* [Task prompt]: Without copying the images, write out all the entries below verbatim.

--- Dataset records Enclosed Below ---

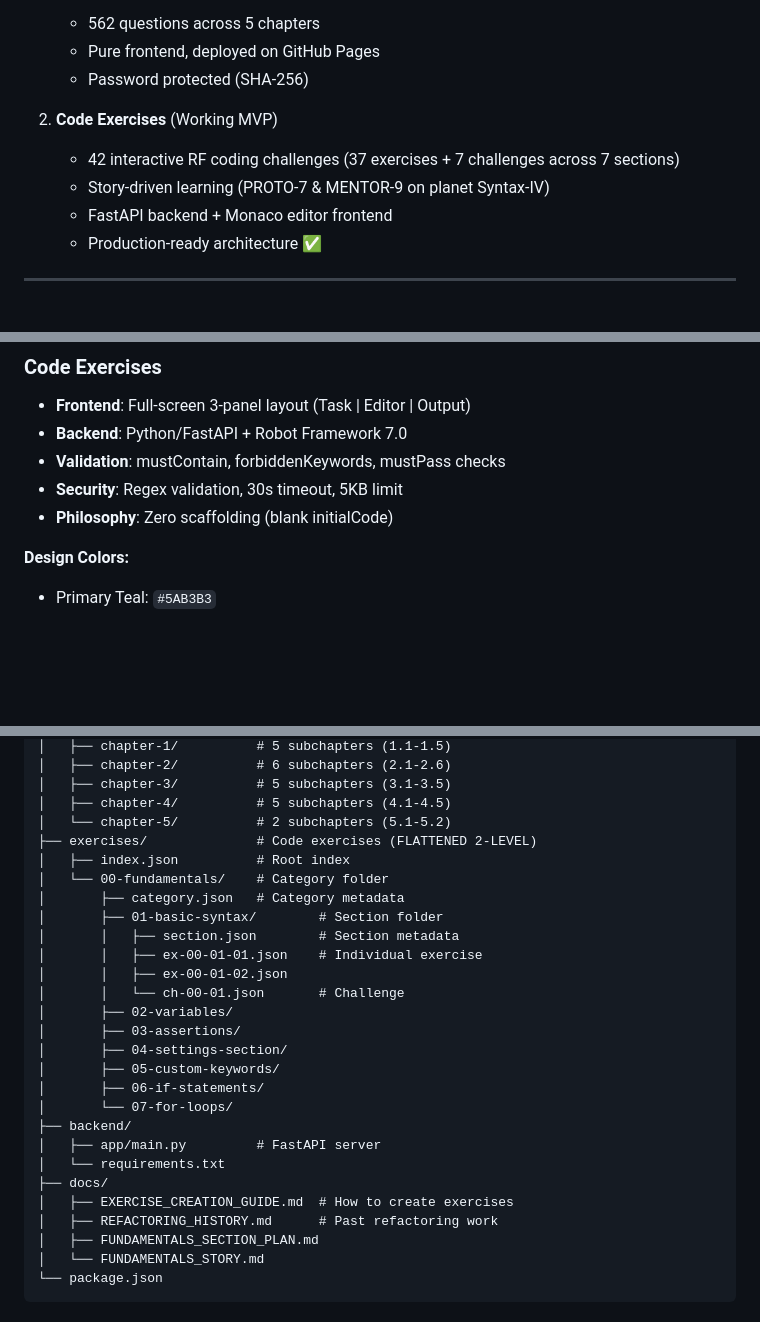
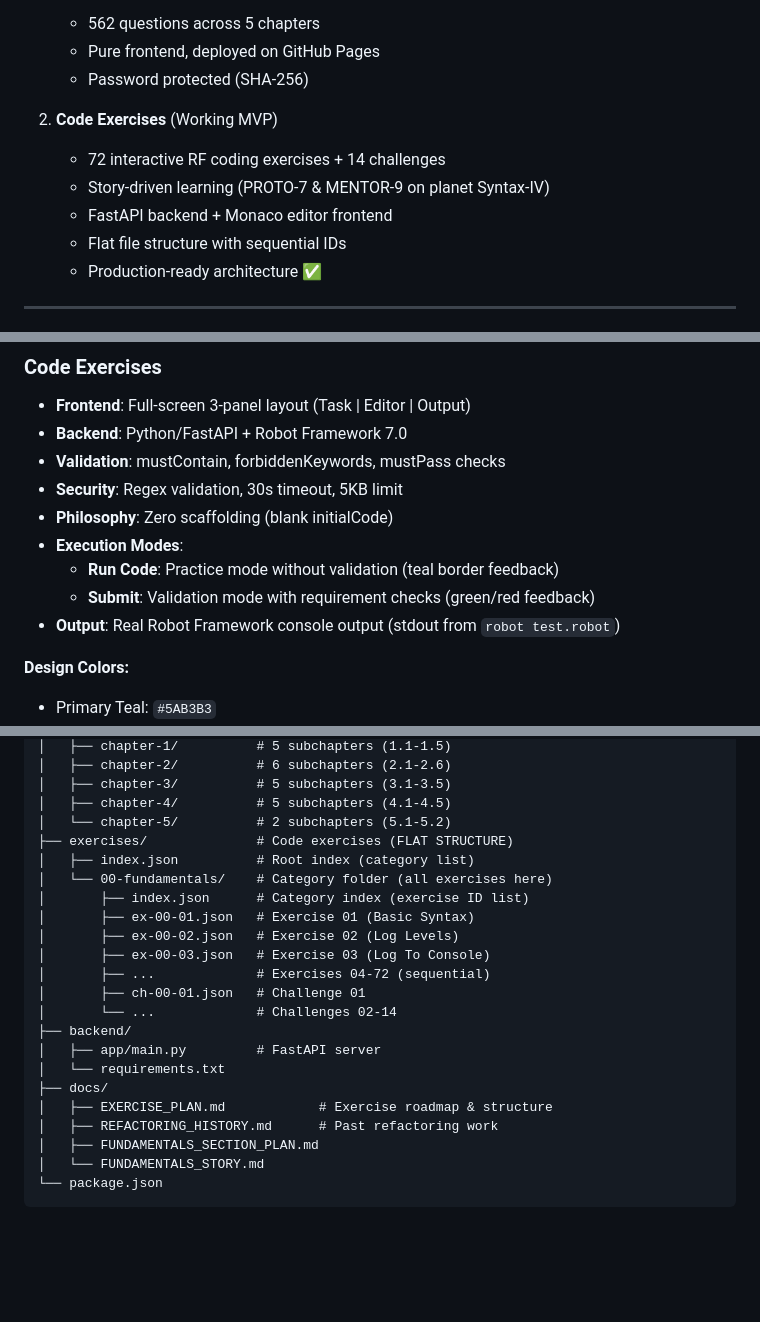
Before and after one commit to Khalandr/robot-framework-syllabus-tests, a Markdown page: CLAUDE.md, 3 parts joined by grey strips. Rendered like a GitHub page; blank space fills up the shorter version.

```diff
--- a/CLAUDE.md
+++ b/CLAUDE.md
@@ -35,9 +35,10 @@ Robot Framework training platform with two main features:
    - Password protected (SHA-256)
 
 2. **Code Exercises** (Working MVP)
-   - 42 interactive RF coding challenges (37 exercises + 7 challenges across 7 sections)
+   - 72 interactive RF coding exercises + 14 challenges
    - Story-driven learning (PROTO-7 & MENTOR-9 on planet Syntax-IV)
    - FastAPI backend + Monaco editor frontend
+   - Flat file structure with sequential IDs
    - Production-ready architecture ✅
 
 ---
@@ -56,6 +57,10 @@ Robot Framework training platform with two main features:
 - **Validation**: mustContain, forbiddenKeywords, mustPass checks
 - **Security**: Regex validation, 30s timeout, 5KB limit
 - **Philosophy**: Zero scaffolding (blank initialCode)
+- **Execution Modes**:
+  - **Run Code**: Practice mode without validation (teal border feedback)
+  - **Submit**: Validation mode with requirement checks (green/red feedback)
+- **Output**: Real Robot Framework console output (stdout from `robot test.robot`)
 
 **Design Colors:**
 - Primary Teal: `#5AB3B3`
@@ -86,26 +91,21 @@ Robot Framework training platform with two main features:
 │   ├── chapter-3/          # 5 subchapters (3.1-3.5)
 │   ├── chapter-4/          # 5 subchapters (4.1-4.5)
 │   └── chapter-5/          # 2 subchapters (5.1-5.2)
-├── exercises/              # Code exercises (FLATTENED 2-LEVEL)
-│   ├── index.json          # Root index
-│   └── 00-fundamentals/    # Category folder
-│       ├── category.json   # Category metadata
-│       ├── 01-basic-syntax/        # Section folder
-│       │   ├── section.json        # Section metadata
-│       │   ├── ex-00-01-01.json    # Individual exercise
-│       │   ├── ex-00-01-02.json
-│       │   └── ch-00-01.json       # Challenge
-│       ├── 02-variables/
-│       ├── 03-assertions/
-│       ├── 04-settings-section/
-│       ├── 05-custom-keywords/
-│       ├── 06-if-statements/
-│       └── 07-for-loops/
+├── exercises/              # Code exercises (FLAT STRUCTURE)
+│   ├── index.json          # Root index (category list)
+│   └── 00-fundamentals/    # Category folder (all exercises here)
+│       ├── index.json      # Category index (exercise ID list)
+│       ├── ex-00-01.json   # Exercise 01 (Basic Syntax)
+│       ├── ex-00-02.json   # Exercise 02 (Log Levels)
+│       ├── ex-00-03.json   # Exercise 03 (Log To Console)
+│       ├── ...             # Exercises 04-72 (sequential)
+│       ├── ch-00-01.json   # Challenge 01
+│       └── ...             # Challenges 02-14
 ├── backend/
 │   ├── app/main.py         # FastAPI server
 │   └── requirements.txt
 ├── docs/
-│   ├── EXERCISE_CREATION_GUIDE.md  # How to create exercises
+│   ├── EXERCISE_PLAN.md            # Exercise roadmap & structure
 │   ├── REFACTORING_HISTORY.md      # Past refactoring work
 │   ├── FUNDAMENTALS_SECTION_PLAN.md
 │   └── FUNDAMENTALS_STORY.md
```
Also changed, not shown: other parts of CLAUDE.md (+55 -24 lines), docs/EXERCISE_CREATION_GUIDE.md (deleted, +0 -293 lines).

--- End of Enclosed Dataset records ---

* [Answer below]:
Before and after one commit to Khalandr/robot-framework-syllabus-tests, a Markdown page: CLAUDE.md, 3 parts joined by grey strips. Rendered like a GitHub page; blank space fills up the shorter version.

```diff
--- a/CLAUDE.md
+++ b/CLAUDE.md
@@ -35,9 +35,10 @@ Robot Framework training platform with two main features:
    - Password protected (SHA-256)
 
 2. **Code Exercises** (Working MVP)
-   - 42 interactive RF coding challenges (37 exercises + 7 challenges across 7 sections)
+   - 72 interactive RF coding exercises + 14 challenges
    - Story-driven learning (PROTO-7 & MENTOR-9 on planet Syntax-IV)
    - FastAPI backend + Monaco editor frontend
+   - Flat file structure with sequential IDs
    - Production-ready architecture ✅
 
 ---
@@ -56,6 +57,10 @@ Robot Framework training platform with two main features:
 - **Validation**: mustContain, forbiddenKeywords, mustPass checks
 - **Security**: Regex validation, 30s timeout, 5KB limit
 - **Philosophy**: Zero scaffolding (blank initialCode)
+- **Execution Modes**:
+  - **Run Code**: Practice mode without validation (teal border feedback)
+  - **Submit**: Validation mode with requirement checks (green/red feedback)
+- **Output**: Real Robot Framework console output (stdout from `robot test.robot`)
 
 **Design Colors:**
 - Primary Teal: `#5AB3B3`
@@ -86,26 +91,21 @@ Robot Framework training platform with two main features:
 │   ├── chapter-3/          # 5 subchapters (3.1-3.5)
 │   ├── chapter-4/          # 5 subchapters (4.1-4.5)
 │   └── chapter-5/          # 2 subchapters (5.1-5.2)
-├── exercises/              # Code exercises (FLATTENED 2-LEVEL)
-│   ├── index.json          # Root index
-│   └── 00-fundamentals/    # Category folder
-│       ├── category.json   # Category metadata
-│       ├── 01-basic-syntax/        # Section folder
-│       │   ├── section.json        # Section metadata
-│       │   ├── ex-00-01-01.json    # Individual exercise
-│       │   ├── ex-00-01-02.json
-│       │   └── ch-00-01.json       # Challenge
-│       ├── 02-variables/
-│       ├── 03-assertions/
-│       ├── 04-settings-section/
-│       ├── 05-custom-keywords/
-│       ├── 06-if-statements/
-│       └── 07-for-loops/
+├── exercises/              # Code exercises (FLAT STRUCTURE)
+│   ├── index.json          # Root index (category list)
+│   └── 00-fundamentals/    # Category folder (all exercises here)
+│       ├── index.json      # Category index (exercise ID list)
+│       ├── ex-00-01.json   # Exercise 01 (Basic Syntax)
+│       ├── ex-00-02.json   # Exercise 02 (Log Levels)
+│       ├── ex-00-03.json   # Exercise 03 (Log To Console)
+│       ├── ...             # Exercises 04-72 (sequential)
+│       ├── ch-00-01.json   # Challenge 01
+│       └── ...             # Challenges 02-14
 ├── backend/
 │   ├── app/main.py         # FastAPI server
 │   └── requirements.txt
 ├── docs/
-│   ├── EXERCISE_CREATION_GUIDE.md  # How to create exercises
+│   ├── EXERCISE_PLAN.md            # Exercise roadmap & structure
 │   ├── REFACTORING_HISTORY.md      # Past refactoring work
 │   ├── FUNDAMENTALS_SECTION_PLAN.md
 │   └── FUNDAMENTALS_STORY.md
```
Also changed, not shown: other parts of CLAUDE.md (+55 -24 lines), docs/EXERCISE_CREATION_GUIDE.md (deleted, +0 -293 lines).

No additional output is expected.